It’s no wonder that some will be perplexed, mystified, even angry at the artistic choices made by Frost and Lynch, but – in a daring riposte to centuries of storytelling lore, from Aristotle to Chekov – so much of what we’ve seen has been included for other reasons. It’s fair to say that up to half of the series has been a kind of televisual tulpa, the actors being directed to perform scenes without truly ‘being there’. (The most extreme case of this is Jerry Horne, a wanderer in the wilderness – although at least Lynch had the decency to tell us he made it safely, albeit naked, to a police station.)
Famously, at the turn of the millennium, Lynch had to revise his latest TV pilot into a movie. The result – Mulholland Drive – similarly has sequences that don’t quite connect to the main story, fragments of a bigger vision we’ll never see. It appears now that Lynch realised this was a viable way of returning to Twin Peaks, the sense that, even over 18 hours, there might be moments which exist purely for the pleasure of an audience watching them. It’s a beautiful jigsaw without edges.
And so, it ends with a scream, but not before Lynch has swept all of these shards aside to concentrate on the core tenets of his filmmaking. Episode 18 pared it back to key symbols – roads, motels – and actors. (It played in part like an ultra-bleak sequel to Blue Velvet, as the once cherubic Kyle McLachlan and Laura Dern switch from singing songs of innocence to those of bitter experience.) In narrative and technical terms, it’s probably the simplest, most straightforward episode of Twin Peaks there has been, but, in context, it is radical and revolutionary. The absence of exposition or explication means that it will spark feverish fan debate for the next 25 years, but it’s also a desperately sad, mournful piece of art.
What’s remarkable is how, over three seasons and one film, Twin Peaks has gone from being a post-modern soap opera to something stranger, darker and deeper than anything else out there. Amazingly, it has never lost sight of the tragedy that originally drove it: the death of Laura Palmer. Indeed, the most moving, wrenching realisation of these final episodes lay in Cooper’s calamitous attempt to rewrite history and stop the murder happening. Back in 1990, Twin Peaks was a sensationalist whodunnit. It has since mutated into a mythic epic of good versus evil, a surrealist fairy tale of innocence lost and, now, an unsettling, unfathomable vision of primal forces beyond our control, not least of which is time. “What year is this?” Coop asks at the end, but we’re painfully aware of how the original cast has aged and, in many cases, passed away. (And how nice, incidentally, that the late Jack Nance, once an automatic choice in any Lynch project, got a last moment of screen time as Pete Martell.)

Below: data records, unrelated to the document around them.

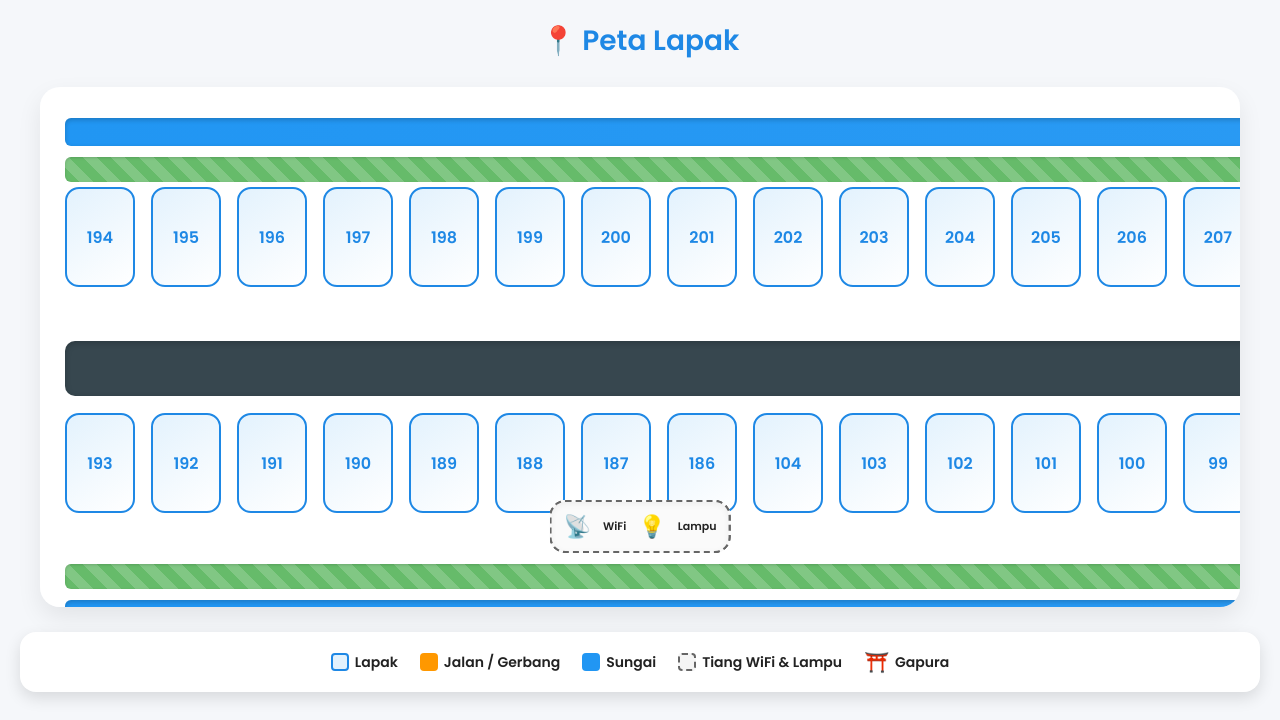
Repository: pasarrakyatbak/denah
Page: index.html
These files come from the project's save history. The page is drawn as it stood at one moment and after the next save; the edit follows.
The browser window is 1280 px wide. The pictures show the whole page.
An inner scrolling area shows only its first screen.

Above is the page before, as saved 2025-09-19 18:59:55.

After the next save:
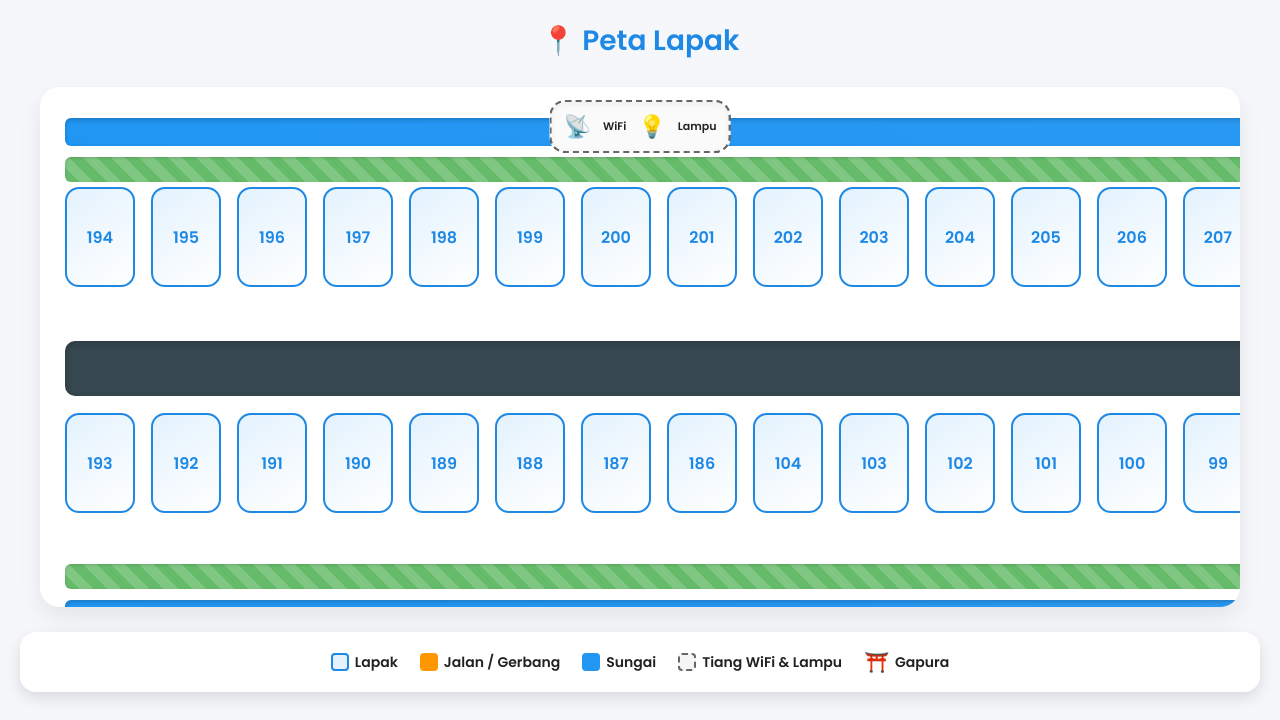
Saved 25 s later.
--- a/style.css
+++ b/style.css
@@ -155,7 +155,7 @@ h1 {
 /* Tiang WiFi + Lampu */
 .tiang-container {
     position: absolute;
-    top: 500px;
+    top: 100px;
     left: 50%;
     transform: translateX(-50%);
     z-index: 10;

As Episode 17 headed for its electrifying showdown, Sheriff Truman asked Bad Coop what had brought him back to Twin Peaks. “Unfinished business” was the reply. That line is a reminder of the series’ troubled production history, and a nod to the fans clamouring for a conclusion, but it’s also a mission statement for what Lynch has achieved with this series. How can there ever be an ending? Life is unfinished business, and all of us are blundering about in the road trying to make sense of it.
Cue the screams.
Twin Peaks: The Return is available on-demand through Sky Atlantic. Don’t have Sky? You can stream the whole thing legally on NOW, as part of a £7.99 monthly subscription, with no contract.
Photo: Suzanne Tenner/SHOWTIME